“I’ve always said I don’t want to know how long I’ve got. That’s because life shouldn’t be measured by time, it should be measured by what you achieve. I don’t regret anything I did, I only regret the things I didn’t do. There might be times when I’m tempted to be bitter, but there is only so long that you can ask ‘Why me?’. I have been to a place that makes you realise life might not be fair, but that realisation pushes you to make it a better place. Make every second count, never take anything for granted, don’t be afraid to try something new life is for living. I see people who want to do more with their life, but don’t have the motivation. I have all the motivation but not a lot of time. Others have a lot of time but not much motivation. Cancer gave me a huge kick up the backside, basically. From the off, I’ve been determined to overcome my illness and that attitude has rubbed off on other people. Spread as much positivity as possible – that’s my goal. My illness has brought the best out of others, which can only be a good thing.
My illness has ignited a lease of life in me that I would not have discovered.”
“Selfies are something new to me, but as I have become increasingly addicted to Instagram, I have been accused of posting too many of them. Maybe this is so, but only because I’ve learned that the selfie is one of the most popular ways to post... and garner the most likes from followers.
I’ve found that Instagram works much like the movie business: You’re safe if you trade “one for them” with “one for yourself,” meaning for every photo of a book, painting or poem, I try to post a selfie with a puppy, a topless selfie or a selfie with Seth Rogen, because these are all things that are generally liked.

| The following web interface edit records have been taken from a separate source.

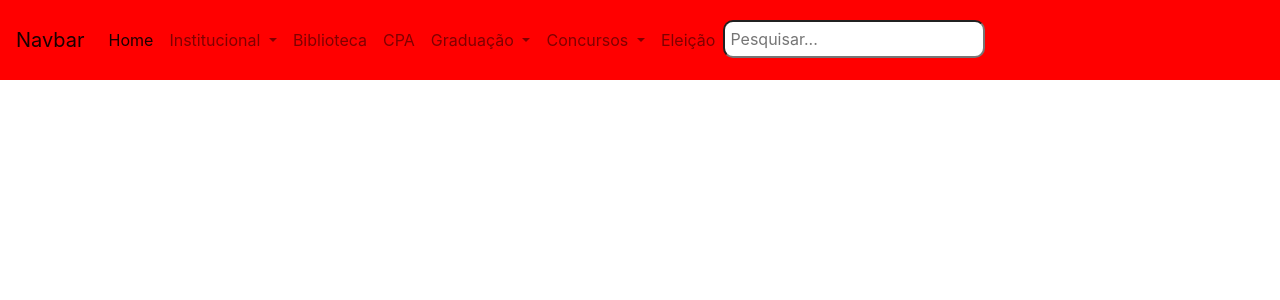
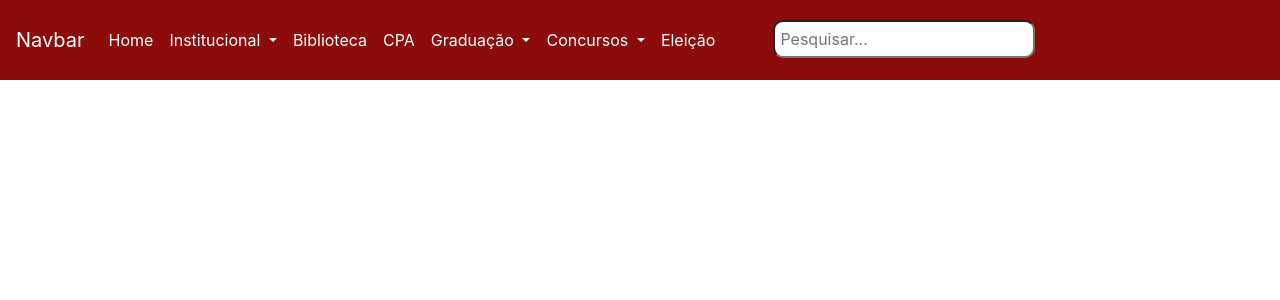
Before and after one commit to PI-ADS/PI--Site--FATEC, a PHP site: page / in a window 1280 px wide. Shown: the top 300 px of the page. Run offline with PHP 8.4, Linux system fonts and the light colour scheme; some libraries are stand-ins or nearby versions.

Commit message:
feat: updating navbar

```diff
--- a/Home/index.html
+++ b/Home/index.html
@@ -15,63 +15,63 @@
 <body>
     <div>
       <nav class="navbar navbar-expand-lg navbar-light bg-light" id="navbar">
-        <a class="navbar-brand" href="#">Navbar</a>
+        <a class="navbar-brand text-white" href="#">Navbar</a>
         <button class="navbar-toggler" type="button" data-toggle="collapse" data-target="#navbarNavDropdown" aria-controls="navbarNavDropdown" aria-expanded="false" aria-label="Toggle navigation">
           <span class="navbar-toggler-icon"></span>
         </button>
         <div class="collapse navbar-collapse" id="navbarNavDropdown">
           <ul class="navbar-nav">
             <li class="nav-item active">
-              <a class="nav-link" href="#">Home <span class="sr-only">(current)</span></a>
+              <a class="nav-link text-white" href="#">Home <span class="sr-only">(current)</span></a>
             </li>
             <li class="nav-item dropdown">
-                <a class="nav-link dropdown-toggle" href="#" id="navbarDropdownMenuLink" data-toggle="dropdown" aria-haspopup="true" aria-expanded="false">
+                <a class="nav-link dropdown-toggle text-white" href="#" id="navbarDropdownMenuLink" data-toggle="dropdown" aria-haspopup="true" aria-expanded="false">
                   Institucional
                 </a>
                 <div class="dropdown-menu" aria-labelledby="navbarDropdownMenuLink" id="drop-itens">
-                      <a class="dropdown-item" href="">Aluno</a>
-                      <a class="dropdown-item" href="">Docentes</a>
-                      <a class="dropdown-item" href="">Centro Paula Souza</a>
-                      <a class="dropdown-item" href="">Contato</a>
-                      <a class="dropdown-item" href="">Endereço</a>
-                      <a class="dropdown-item" href="">Boletim FatecNews</a>
-                      <a class="dropdown-item" href="">Regimento Fatec</a>
-                      <a class="dropdown-item" href="">Plano de desenvolvimento pessoal - PDI</a>
-                      <a class="dropdown-item" href="">Sobre</a>
-                      <a class="dropdown-item" href="">Eventos</a>
+                      <a class="dropdown-item text-white" href="">Aluno</a>
+                      <a class="dropdown-item text-white" href="">Docentes</a>
+                      <a class="dropdown-item text-white" href="">Centro Paula Souza</a>
+                      <a class="dropdown-item text-white" href="">Contato</a>
+                      <a class="dropdown-item text-white" href="">Endereço</a>
+                      <a class="dropdown-item text-white" href="">Boletim FatecNews</a>
+                      <a class="dropdown-item text-white" href="">Regimento Fatec</a>
+                      <a class="dropdown-item text-white" href="">Plano de desenvolvimento pessoal - PDI</a>
+                      <a class="dropdown-item text-white" href="">Sobre</a>
+                      <a class="dropdown-item text-white" href="">Eventos</a>
                 </div>
               </li>
             <li class="nav-item">
-              <a class="nav-link" href="#">Biblioteca</a>
+              <a class="nav-link text-white" href="#">Biblioteca</a>
             </li>
             <li class="nav-item">
-              <a class="nav-link" href="#">CPA</a>
+              <a class="nav-link text-white" href="#">CPA</a>
             </li>
             <li class="nav-item dropdown">
-                <a class="nav-link dropdown-toggle" href="#" id="navbarDropdownMenuLink" data-toggle="dropdown" aria-haspopup="true" aria-expanded="false">
+                <a class="nav-link dropdown-toggle text-white" href="#" id="navbarDropdownMenuLink" data-toggle="dropdown" aria-haspopup="true" aria-expanded="false">
                   Graduação
                 </a>
                 <div class="dropdown-menu" aria-labelledby="navbarDropdownMenuLink" id="drop-itens">
-                    <a class="dropdown-item" href="">Cursos</a>
-                    <a class="dropdown-item" href="">Estágios supervisionados</a>
-                    <a class="dropdown-item" href="">Iniciação científica</a>
-                    <a class="dropdown-item" href="">Trabalho de graduação</a>
-                    <a class="dropdown-item" href="">Vestibular</a>
+                    <a class="dropdown-item text-white" href="">Cursos</a>
+                    <a class="dropdown-item text-white" href="">Estágios supervisionados</a>
+                    <a class="dropdown-item text-white" href="">Iniciação científica</a>
+                    <a class="dropdown-item text-white" href="">Trabalho de graduação</a>
+                    <a class="dropdown-item text-white" href="">Vestibular</a>
                 </div>
             </li>
 
             <li class="nav-item dropdown">
-                <a class="nav-link dropdown-toggle" href="#" id="navbarDropdownMenuLink" data-toggle="dropdown" aria-haspopup="true" aria-expanded="false">
+                <a class="nav-link dropdown-toggle text-white" href="#" id="navbarDropdownMenuLink" data-toggle="dropdown" aria-haspopup="true" aria-expanded="false">
                   Concursos
                 </a>
                 <div class="dropdown-menu" aria-labelledby="navbarDropdownMenuLink" id="drop-itens">
-                    <a class="dropdown-item" href="">Processo seletivo simplificado para docente</a>
-                    <a class="dropdown-item" href="">Concurso público para docente</a>
-                    <a class="dropdown-item" href="">Concurso público para auxiliar docente</a>
+                    <a class="dropdown-item text-white" href="">Processo seletivo simplificado para docente</a>
+                    <a class="dropdown-item text-white" href="">Concurso público para docente</a>
+                    <a class="dropdown-item text-white" href="">Concurso público para auxiliar docente</a>
                 </div>
             </li>
             <li class="nav-item">
-                <a class="nav-link" href="#">Eleição</a>
+                <a class="nav-link text-white" href="#">Eleição</a>
             </li>
             <li class="nav-item">
                 <input id="myInput" type="text" placeholder="Pesquisar...">
--- a/Home/styles.css
+++ b/Home/styles.css
@@ -1,7 +1,25 @@
+
+/*Extra small devices (portrait phones, less than 576px)*/
+@media (max-width: 575.98px) {
+
+}
+
+/* Small devices (landscape phones, 576px and up)*/
+@media (min-width: 576px) and (max-width: 767.98px) {
+
+}
+
+/* Medium devices (tablets, 768px and up)*/
+@media (min-width: 768px) and (max-width: 991.98px) {
+
+}
+
+/* Large devices (desktops, 992px and up)*/
+@media (min-width: 992px) and (max-width: 1199.98px) {
     #navbar{
         height: 10vh;
         width: 100vw !important;
-    background-color: red !important;
+        background-color: #8c0c0c !important;
         color: white !important;
         display: flex;
         align-items: center;
@@ -9,14 +27,49 @@
     }
 
     #drop-itens{
-    background-color: red !important;
+        background-color: #8c0c0c !important;
 
     }
 
     input{
         border-radius: 10px;
-    margin-left: 20px;
+        margin-left: 50px !important;
         margin-top: 20px;
         outline: none;
         padding: 5px;
     }
+}
+
+/* Extra large devices (large desktops, 1200px and up)*/
+@media (min-width: 1200px) {
+    #navbar{
+        height: 10vh;
+        width: 100vw !important;
+        background-color: #8c0c0c !important;
+        display: flex;
+        align-items: center;
+        justify-content: center;
+    }
+
+    #drop-itens{
+        background-color: #8c0c0c !important;
+
+    }
+
+    input{
+        border-radius: 10px;
+        margin-left: 50px !important;
+        margin-top: 20px;
+        outline: none;
+        padding: 5px;
+    }
+
+    .dropdown-item:hover{
+        background-color: #ad2e2e  !important;
+    }
+
+    .nav-link:hover{
+        background-color: #ad2e2e  !important;
+        opacity: .6 !important;
+    }
+ }
```
Lines whose indentation alone changed are shown as unchanged.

We all have different reasons for posting them, but, in the end, selfies are avatars: Mini-Me’s that we send out to give others a sense of who we are.” ~ James Franco The NY Times
So in that case... “Morning”